No TA or RA scholarships (unlike in most other STEM graduate programs).

No guaranteed admission.

Only available in certain fields of engineering.

Major in physics, chemistry, or math required.

  • 3 years at WU
  • 3 years at AES
  • BA from WU
  • BS, Master's from AES

BS is the professional degree (allows getting certified and working as engineer).

No guaranteed admission.

Very demanding and generally not recommended.

General Program Requirements

Note that every engineering major has slightly different requirements. Below are the typical requirements for all engineering majors.

  • Students must make significant progress toward their major (typically all courses except senior year courses) and make arrangements with their major advisers to transfer credit back from the AES. In physics, minimum requirement is six physics courses (Intro Physics I & II, Modern Physics, Mechanics, ATEP + 1 more).
  • Students must complete their general education program (MOIs).
  • Math requirements: Calculus through Differential equations.
  • Physics requirements: Physics I and II, sometimes Modern Physics
  • Chemistry requirements: Chemistry I and II
  • Computer Science requirements: one programming language course. Most engineering majors accept or even require Matlab, but some prefer Java.
  • Typical GPA requirements: currently 3.0 for USC, 3.25 for Washington University, and 3.30 for Columbia (overall and for pre-engineering courses).
  • Must pass the pre-engineering courses with at least a B on the first try. Never take pre-engineering courses pass/fail.
  • Must take (almost) all required courses at WU.
  • In addition, most engineering schools prefer if you take a course in Statics, Dynamics, and Materials before applying to their program. Willamette does not offer these course; you have to take them over the summer e.g. from a community college. Make sure to check with the engineering school to ensure that these courses satisfy their requirements and will transfer. USC requires all three courses prior to your arrival. The civil engineering major at all engineering schools generally also requires that you have taken all three courses prior to your arrival.

University-Specific Requirements

  • Columbia University specific requirements: In addition, one course in Economics.
  • Washington University specific requirements: In addition, at least 6 semester hours of social science courses and 6 semester hours of humanities courses. Two of these courses must be from the same department with one course at the upper level [300-400]. Note that one Willamette credit is equivalent to 4 semester hours.
  • University of Southern California specific requirements: Note that you won’t find out whether or not you are accepted into the program until June 1st! While USC does not require a course in Econ, they like to see it on your transcript. Take it if you can!

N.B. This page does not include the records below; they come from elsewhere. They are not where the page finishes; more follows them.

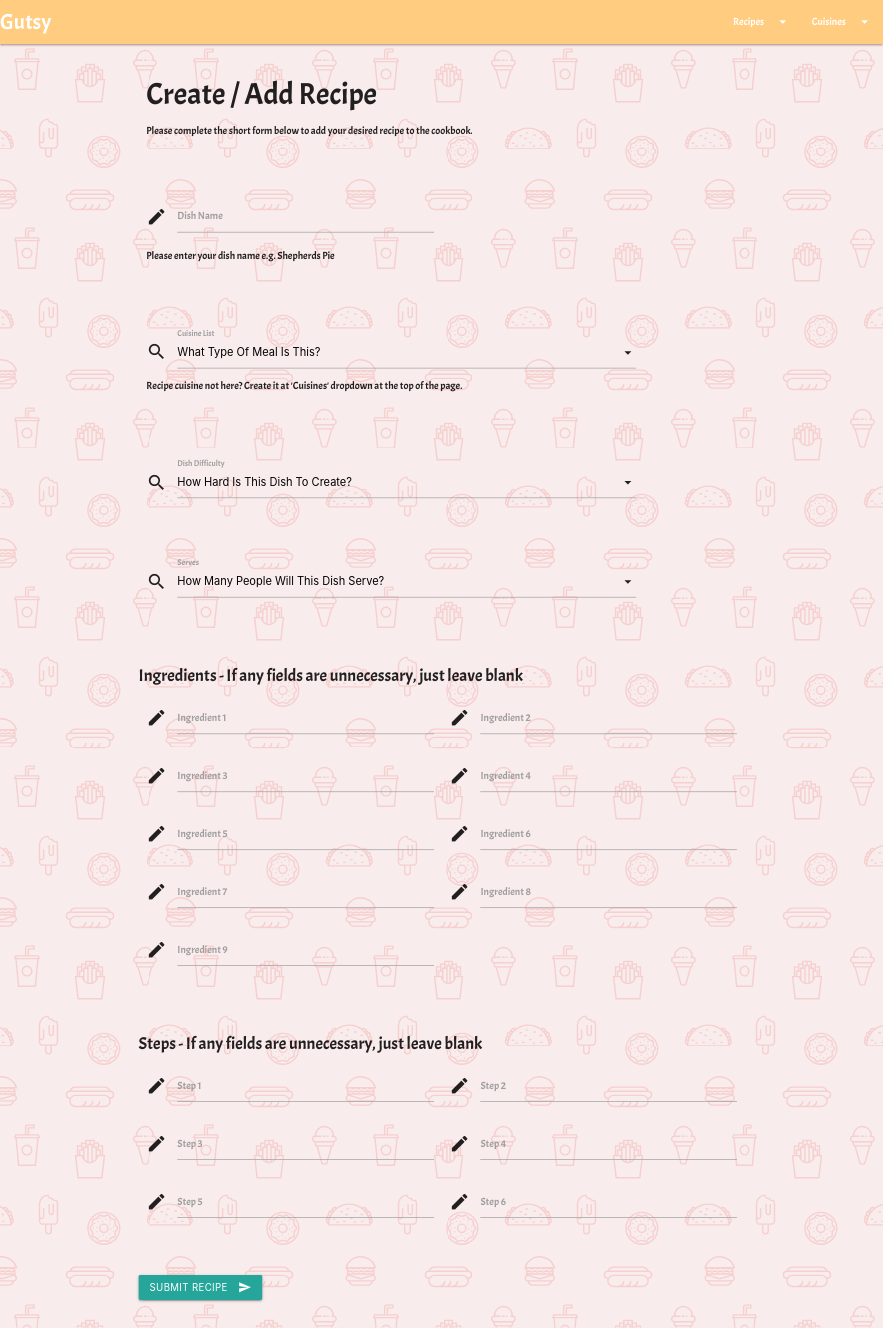
Repository: connor-blackburn/gutsy
Page: http://localhost/create_recipe
The author's editor kept a record of every edit. The page is drawn from the files as they stood at one moment, then again after the next edit.
The browser window is 1280 px wide. The pictures show the whole page, at 69% of full size.
The page is served by the project's application, run on Flask 3 (app.py). Queries for data that is not in the repository find no rows.

Above is the page before.

After the next edit:
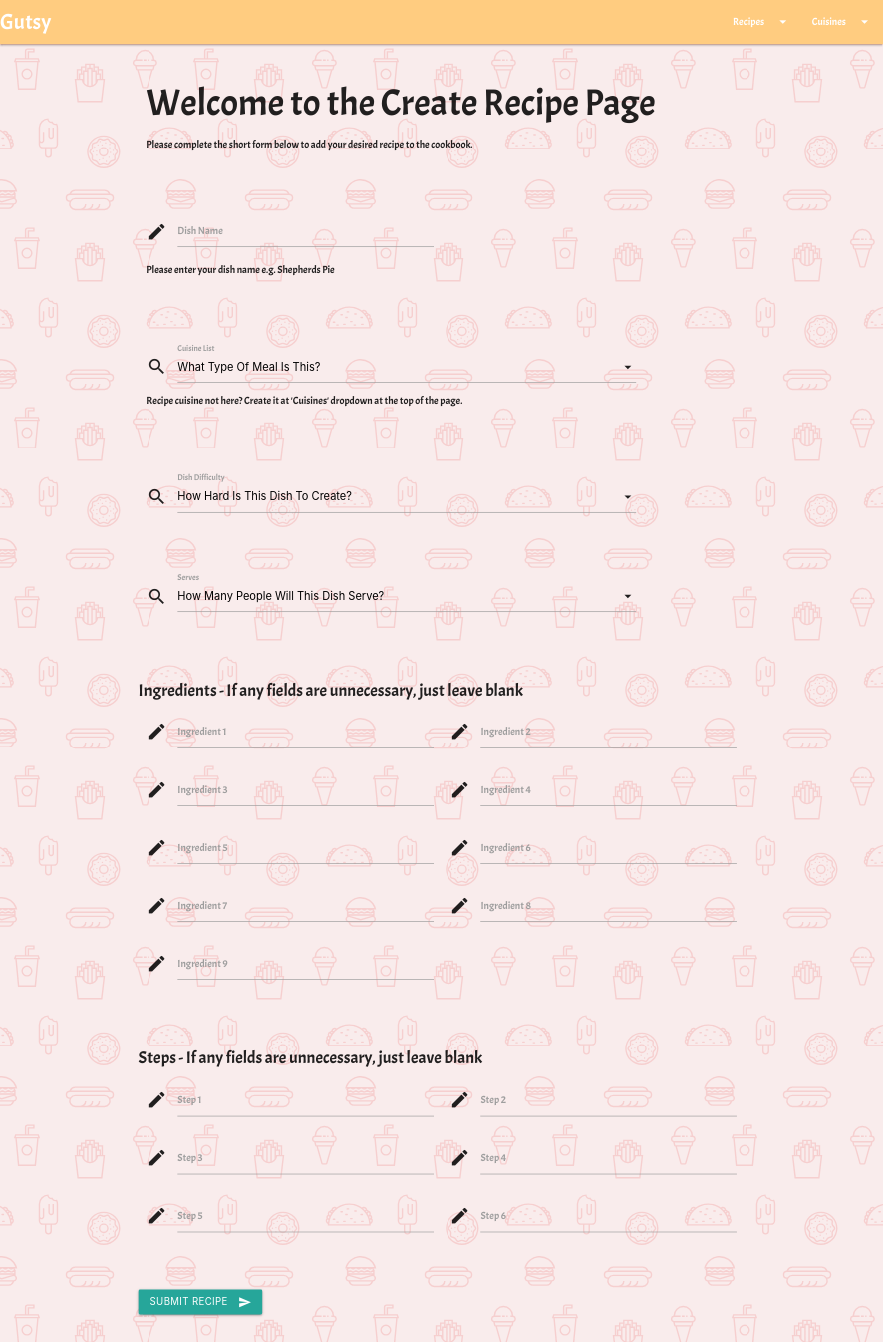
The edit:
--- a/templates/create_recipe.html
+++ b/templates/create_recipe.html
@@ -1,7 +1,7 @@
 {% extends 'base.html' %} {% block content %}
 
 <div class="row description container">
-    <h3>Create / Add Recipe</h3>
+    <h2>Welcome to the Create Recipe Page</h2>
     <p>Please complete the short form below to add your desired recipe to the cookbook.</p>
 </div>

Alternatives

  • Physics Bachelors are very employable; see e.g. www.aps.org and click on Careers in Physics.
  • The University of Oregon offers a great program (Master's Industrial Internship Program, http://internship.uoregon.edu/) that prepares students for a career in industry (1-year program resulting in a master's degree and 9-months industrial internship experience).